*TASK GOAL*
Please report how many lines of the listing hold the word "gene". Add nothing to the number.
*****
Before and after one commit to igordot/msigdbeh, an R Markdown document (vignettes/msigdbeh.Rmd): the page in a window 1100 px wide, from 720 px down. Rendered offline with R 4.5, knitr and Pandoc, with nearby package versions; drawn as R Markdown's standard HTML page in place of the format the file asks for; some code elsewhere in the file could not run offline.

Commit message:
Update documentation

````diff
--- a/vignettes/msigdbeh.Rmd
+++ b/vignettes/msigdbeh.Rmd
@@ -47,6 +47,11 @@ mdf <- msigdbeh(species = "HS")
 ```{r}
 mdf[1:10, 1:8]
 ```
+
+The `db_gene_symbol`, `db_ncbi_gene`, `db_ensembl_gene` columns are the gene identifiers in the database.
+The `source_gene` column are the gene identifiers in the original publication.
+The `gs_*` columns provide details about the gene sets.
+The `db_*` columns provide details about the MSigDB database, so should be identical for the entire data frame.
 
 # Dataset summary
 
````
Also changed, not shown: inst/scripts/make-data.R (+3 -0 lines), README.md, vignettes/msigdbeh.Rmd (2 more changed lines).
*****
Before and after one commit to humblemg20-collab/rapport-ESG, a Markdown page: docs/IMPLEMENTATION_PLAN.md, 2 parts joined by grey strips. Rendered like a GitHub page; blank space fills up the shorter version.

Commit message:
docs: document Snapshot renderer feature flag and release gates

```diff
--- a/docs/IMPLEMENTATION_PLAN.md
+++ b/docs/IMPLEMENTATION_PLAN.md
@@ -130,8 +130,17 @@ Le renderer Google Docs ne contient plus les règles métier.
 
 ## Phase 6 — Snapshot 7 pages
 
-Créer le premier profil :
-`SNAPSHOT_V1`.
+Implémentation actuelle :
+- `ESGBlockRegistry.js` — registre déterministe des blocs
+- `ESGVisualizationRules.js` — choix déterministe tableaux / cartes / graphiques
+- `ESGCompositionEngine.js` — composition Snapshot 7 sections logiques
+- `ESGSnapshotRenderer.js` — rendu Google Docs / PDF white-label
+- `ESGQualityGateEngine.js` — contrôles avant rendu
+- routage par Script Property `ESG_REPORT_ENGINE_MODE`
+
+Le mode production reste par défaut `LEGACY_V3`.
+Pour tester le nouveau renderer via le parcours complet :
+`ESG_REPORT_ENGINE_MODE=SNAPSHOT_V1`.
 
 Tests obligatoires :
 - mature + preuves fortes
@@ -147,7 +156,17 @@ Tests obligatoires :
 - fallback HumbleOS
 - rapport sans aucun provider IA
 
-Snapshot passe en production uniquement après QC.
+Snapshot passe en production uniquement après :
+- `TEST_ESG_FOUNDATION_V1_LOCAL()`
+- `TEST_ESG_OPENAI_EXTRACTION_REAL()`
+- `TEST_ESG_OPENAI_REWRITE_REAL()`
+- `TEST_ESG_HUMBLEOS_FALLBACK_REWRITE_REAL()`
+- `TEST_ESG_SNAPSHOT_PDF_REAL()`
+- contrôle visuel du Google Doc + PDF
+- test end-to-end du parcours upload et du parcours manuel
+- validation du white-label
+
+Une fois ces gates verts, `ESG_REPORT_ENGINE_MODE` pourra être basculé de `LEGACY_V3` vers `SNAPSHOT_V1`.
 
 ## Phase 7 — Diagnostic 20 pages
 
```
*****
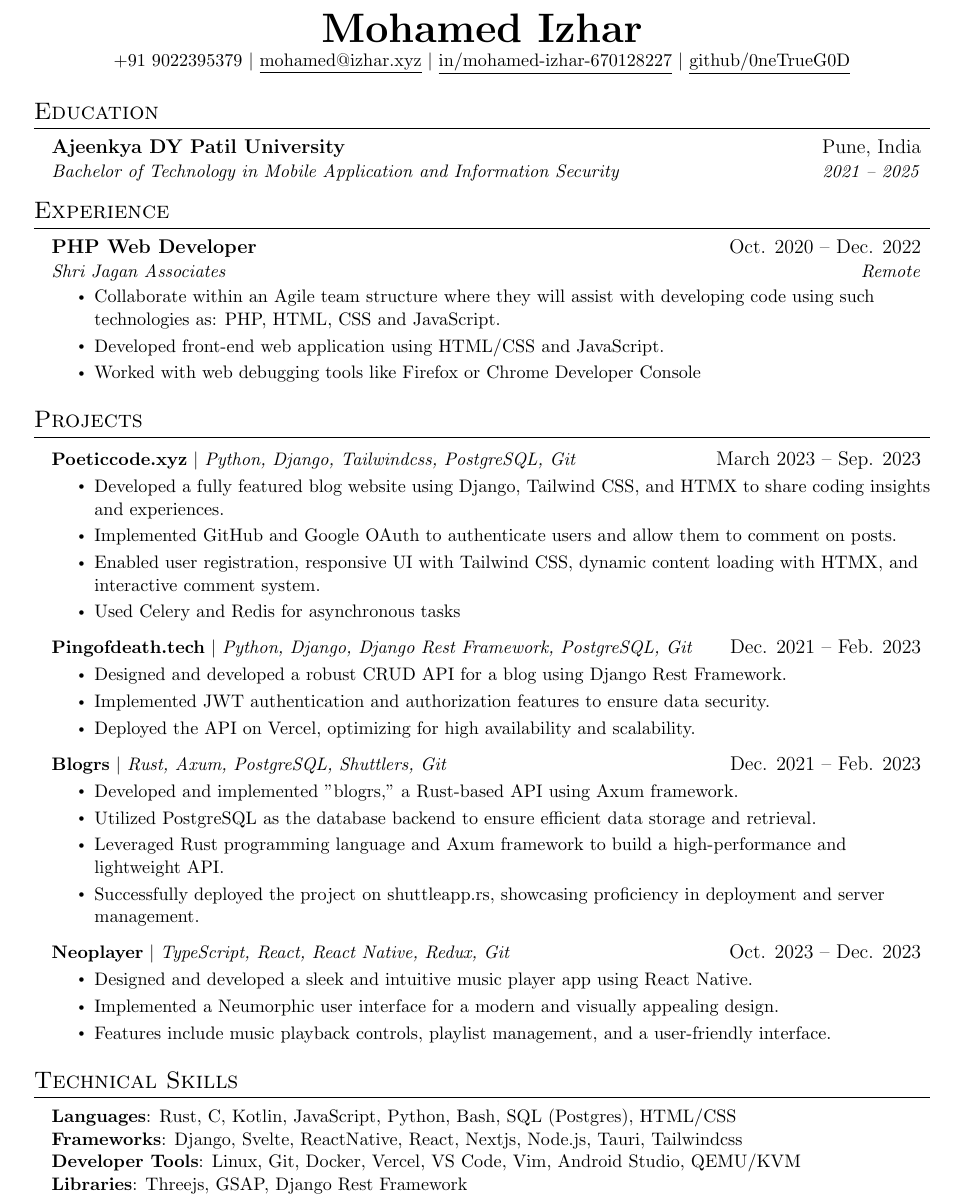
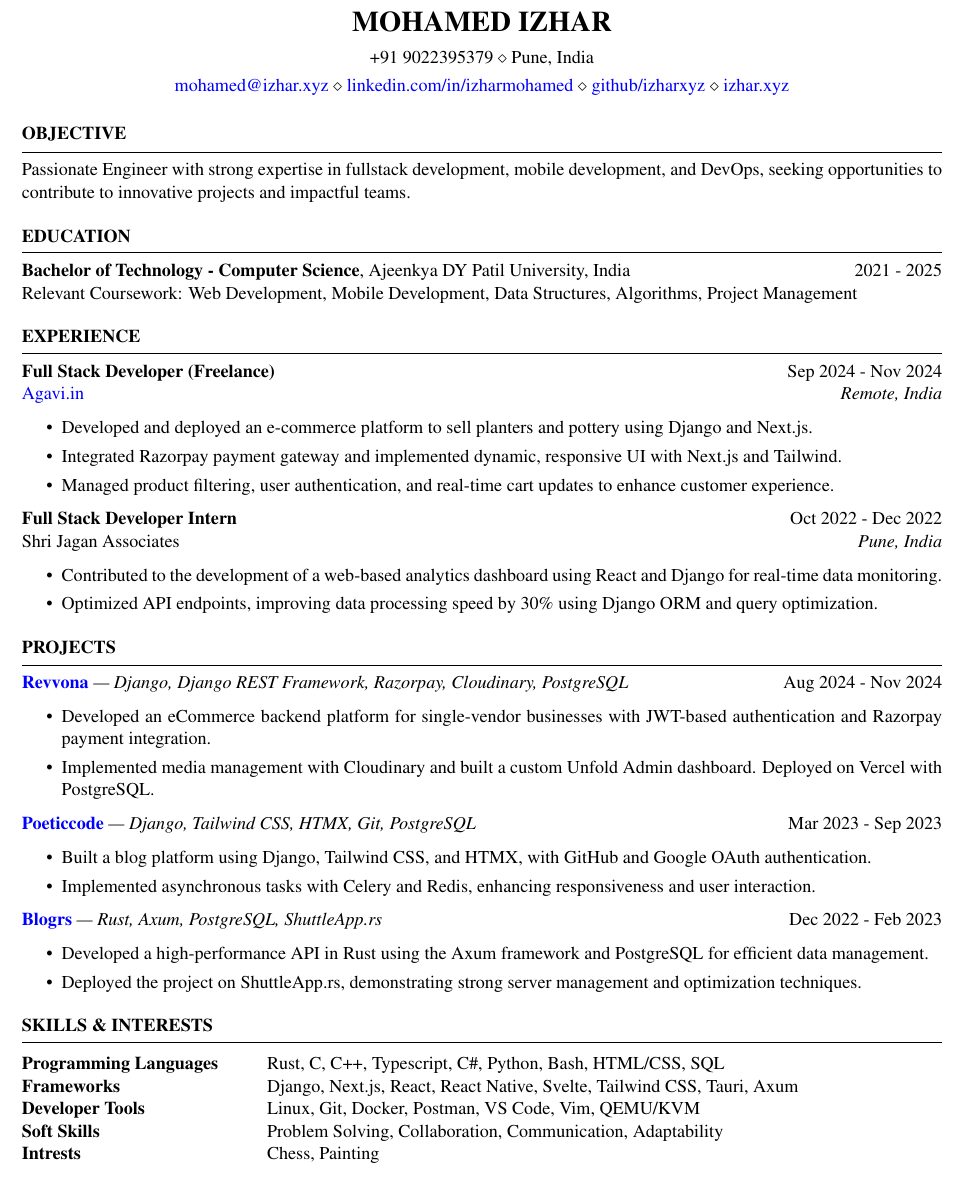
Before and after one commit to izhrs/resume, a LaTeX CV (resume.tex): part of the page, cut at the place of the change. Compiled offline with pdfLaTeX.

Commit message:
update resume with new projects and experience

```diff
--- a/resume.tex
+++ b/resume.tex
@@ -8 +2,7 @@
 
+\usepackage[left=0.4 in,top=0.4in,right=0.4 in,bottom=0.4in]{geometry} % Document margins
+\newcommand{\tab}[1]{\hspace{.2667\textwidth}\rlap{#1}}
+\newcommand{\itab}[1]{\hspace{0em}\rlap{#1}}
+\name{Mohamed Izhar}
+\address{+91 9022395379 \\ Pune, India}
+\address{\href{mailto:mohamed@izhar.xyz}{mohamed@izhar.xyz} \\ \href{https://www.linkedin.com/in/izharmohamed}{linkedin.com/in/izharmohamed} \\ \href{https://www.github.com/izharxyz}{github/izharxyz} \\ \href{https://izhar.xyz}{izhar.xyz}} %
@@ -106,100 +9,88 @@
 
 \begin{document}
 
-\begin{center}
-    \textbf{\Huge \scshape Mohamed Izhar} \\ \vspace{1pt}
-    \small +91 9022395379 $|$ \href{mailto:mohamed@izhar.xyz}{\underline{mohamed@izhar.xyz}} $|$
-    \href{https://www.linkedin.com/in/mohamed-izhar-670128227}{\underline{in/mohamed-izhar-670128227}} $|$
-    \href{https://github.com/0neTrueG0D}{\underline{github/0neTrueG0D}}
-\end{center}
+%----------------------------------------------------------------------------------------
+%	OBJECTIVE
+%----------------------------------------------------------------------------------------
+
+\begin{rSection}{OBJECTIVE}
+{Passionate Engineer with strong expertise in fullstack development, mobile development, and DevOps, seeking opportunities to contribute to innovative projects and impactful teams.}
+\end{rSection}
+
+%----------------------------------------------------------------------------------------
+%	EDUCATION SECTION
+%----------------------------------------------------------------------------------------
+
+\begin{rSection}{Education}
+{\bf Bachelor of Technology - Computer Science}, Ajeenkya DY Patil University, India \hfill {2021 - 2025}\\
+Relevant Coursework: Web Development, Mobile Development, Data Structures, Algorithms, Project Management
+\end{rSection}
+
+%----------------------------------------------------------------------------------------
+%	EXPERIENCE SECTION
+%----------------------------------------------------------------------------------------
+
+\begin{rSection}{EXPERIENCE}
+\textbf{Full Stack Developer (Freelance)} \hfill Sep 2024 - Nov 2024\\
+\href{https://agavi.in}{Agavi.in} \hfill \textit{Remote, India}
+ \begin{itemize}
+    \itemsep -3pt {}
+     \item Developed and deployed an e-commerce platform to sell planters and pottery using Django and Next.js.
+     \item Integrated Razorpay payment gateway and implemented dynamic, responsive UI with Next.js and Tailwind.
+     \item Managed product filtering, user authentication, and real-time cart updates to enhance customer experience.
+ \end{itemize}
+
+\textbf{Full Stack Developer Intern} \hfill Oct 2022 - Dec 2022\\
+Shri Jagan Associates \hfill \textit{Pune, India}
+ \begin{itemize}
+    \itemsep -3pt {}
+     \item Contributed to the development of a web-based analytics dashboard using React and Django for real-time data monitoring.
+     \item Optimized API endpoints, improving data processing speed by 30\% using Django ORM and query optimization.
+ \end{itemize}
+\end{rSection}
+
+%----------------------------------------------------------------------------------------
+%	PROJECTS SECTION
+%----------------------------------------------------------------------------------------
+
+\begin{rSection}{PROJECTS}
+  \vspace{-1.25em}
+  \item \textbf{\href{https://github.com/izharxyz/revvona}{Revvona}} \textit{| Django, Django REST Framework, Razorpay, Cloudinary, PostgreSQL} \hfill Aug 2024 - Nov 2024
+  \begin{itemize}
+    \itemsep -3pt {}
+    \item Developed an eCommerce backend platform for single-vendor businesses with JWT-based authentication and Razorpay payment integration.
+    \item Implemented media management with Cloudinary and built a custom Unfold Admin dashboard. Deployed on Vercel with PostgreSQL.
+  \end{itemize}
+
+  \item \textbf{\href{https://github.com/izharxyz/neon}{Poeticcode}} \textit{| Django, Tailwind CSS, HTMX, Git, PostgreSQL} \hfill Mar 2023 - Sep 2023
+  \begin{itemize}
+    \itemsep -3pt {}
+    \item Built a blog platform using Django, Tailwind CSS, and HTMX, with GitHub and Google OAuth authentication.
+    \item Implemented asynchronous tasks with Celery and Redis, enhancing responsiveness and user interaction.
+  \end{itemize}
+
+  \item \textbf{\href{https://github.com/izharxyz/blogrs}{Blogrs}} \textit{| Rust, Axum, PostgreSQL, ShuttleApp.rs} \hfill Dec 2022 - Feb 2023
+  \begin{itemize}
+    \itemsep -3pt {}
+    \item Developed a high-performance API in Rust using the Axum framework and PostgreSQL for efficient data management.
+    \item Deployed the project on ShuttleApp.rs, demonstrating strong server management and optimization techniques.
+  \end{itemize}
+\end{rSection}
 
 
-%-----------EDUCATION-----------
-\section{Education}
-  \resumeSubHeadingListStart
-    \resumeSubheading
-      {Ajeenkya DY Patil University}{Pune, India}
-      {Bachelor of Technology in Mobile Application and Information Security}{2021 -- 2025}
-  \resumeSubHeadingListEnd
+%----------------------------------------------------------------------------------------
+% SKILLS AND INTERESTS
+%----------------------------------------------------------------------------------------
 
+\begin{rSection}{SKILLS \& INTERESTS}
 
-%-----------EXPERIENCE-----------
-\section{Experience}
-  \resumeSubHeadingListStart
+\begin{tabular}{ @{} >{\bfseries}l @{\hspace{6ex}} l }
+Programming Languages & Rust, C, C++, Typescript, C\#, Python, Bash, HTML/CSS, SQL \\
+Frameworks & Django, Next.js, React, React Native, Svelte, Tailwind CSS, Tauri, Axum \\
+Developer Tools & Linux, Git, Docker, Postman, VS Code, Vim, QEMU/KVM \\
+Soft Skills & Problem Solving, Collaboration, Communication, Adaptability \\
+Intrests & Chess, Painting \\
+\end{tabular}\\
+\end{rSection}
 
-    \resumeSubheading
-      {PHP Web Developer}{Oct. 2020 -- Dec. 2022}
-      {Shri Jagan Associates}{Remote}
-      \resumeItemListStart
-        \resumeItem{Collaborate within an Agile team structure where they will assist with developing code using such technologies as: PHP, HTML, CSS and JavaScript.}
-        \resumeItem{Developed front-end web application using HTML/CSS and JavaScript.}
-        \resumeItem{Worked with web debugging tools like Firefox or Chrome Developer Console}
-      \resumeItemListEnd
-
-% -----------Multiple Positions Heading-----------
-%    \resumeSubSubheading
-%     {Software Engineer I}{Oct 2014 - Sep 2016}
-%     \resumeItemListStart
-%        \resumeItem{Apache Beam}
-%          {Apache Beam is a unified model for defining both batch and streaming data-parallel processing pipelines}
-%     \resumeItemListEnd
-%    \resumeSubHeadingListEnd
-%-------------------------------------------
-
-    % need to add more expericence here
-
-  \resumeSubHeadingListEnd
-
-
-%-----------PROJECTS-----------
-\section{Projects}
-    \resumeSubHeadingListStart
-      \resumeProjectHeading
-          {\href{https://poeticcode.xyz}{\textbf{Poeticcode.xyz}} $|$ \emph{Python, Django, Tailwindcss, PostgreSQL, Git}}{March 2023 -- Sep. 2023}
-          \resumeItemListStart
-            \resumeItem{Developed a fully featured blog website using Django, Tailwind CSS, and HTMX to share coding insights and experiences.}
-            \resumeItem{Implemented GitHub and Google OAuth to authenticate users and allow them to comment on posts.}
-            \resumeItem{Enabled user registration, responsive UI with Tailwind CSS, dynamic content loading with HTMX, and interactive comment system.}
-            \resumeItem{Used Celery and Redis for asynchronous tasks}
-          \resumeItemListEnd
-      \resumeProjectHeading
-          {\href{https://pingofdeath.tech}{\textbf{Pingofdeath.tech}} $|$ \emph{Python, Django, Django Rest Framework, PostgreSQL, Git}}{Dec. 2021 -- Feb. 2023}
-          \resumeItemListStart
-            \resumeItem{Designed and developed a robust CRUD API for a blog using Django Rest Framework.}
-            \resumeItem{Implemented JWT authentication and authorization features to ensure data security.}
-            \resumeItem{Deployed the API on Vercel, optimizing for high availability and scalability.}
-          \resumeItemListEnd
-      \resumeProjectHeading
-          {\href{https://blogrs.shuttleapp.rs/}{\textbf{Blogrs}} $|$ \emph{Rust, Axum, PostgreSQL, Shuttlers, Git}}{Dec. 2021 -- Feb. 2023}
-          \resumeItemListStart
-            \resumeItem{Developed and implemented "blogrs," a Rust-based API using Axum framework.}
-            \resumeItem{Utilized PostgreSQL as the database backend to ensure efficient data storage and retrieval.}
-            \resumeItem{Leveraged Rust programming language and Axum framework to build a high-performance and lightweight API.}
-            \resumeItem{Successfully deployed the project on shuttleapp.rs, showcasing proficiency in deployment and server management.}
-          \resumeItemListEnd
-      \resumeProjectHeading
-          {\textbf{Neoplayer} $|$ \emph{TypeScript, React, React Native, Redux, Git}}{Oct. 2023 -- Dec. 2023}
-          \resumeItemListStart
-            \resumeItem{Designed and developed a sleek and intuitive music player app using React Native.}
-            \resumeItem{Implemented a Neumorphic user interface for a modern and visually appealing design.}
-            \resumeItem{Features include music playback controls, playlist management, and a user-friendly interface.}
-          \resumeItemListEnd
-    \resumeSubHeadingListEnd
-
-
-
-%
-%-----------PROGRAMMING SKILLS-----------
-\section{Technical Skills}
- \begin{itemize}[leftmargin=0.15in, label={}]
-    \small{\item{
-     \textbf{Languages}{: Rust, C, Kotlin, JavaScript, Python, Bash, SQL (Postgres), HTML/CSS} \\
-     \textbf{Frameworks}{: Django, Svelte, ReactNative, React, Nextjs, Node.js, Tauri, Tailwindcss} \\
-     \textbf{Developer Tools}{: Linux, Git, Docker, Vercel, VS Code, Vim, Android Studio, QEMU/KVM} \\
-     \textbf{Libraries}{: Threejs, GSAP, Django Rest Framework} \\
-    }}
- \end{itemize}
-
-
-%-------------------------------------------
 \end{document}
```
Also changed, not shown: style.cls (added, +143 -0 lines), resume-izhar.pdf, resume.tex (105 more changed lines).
*****
*TASK RESULT*
3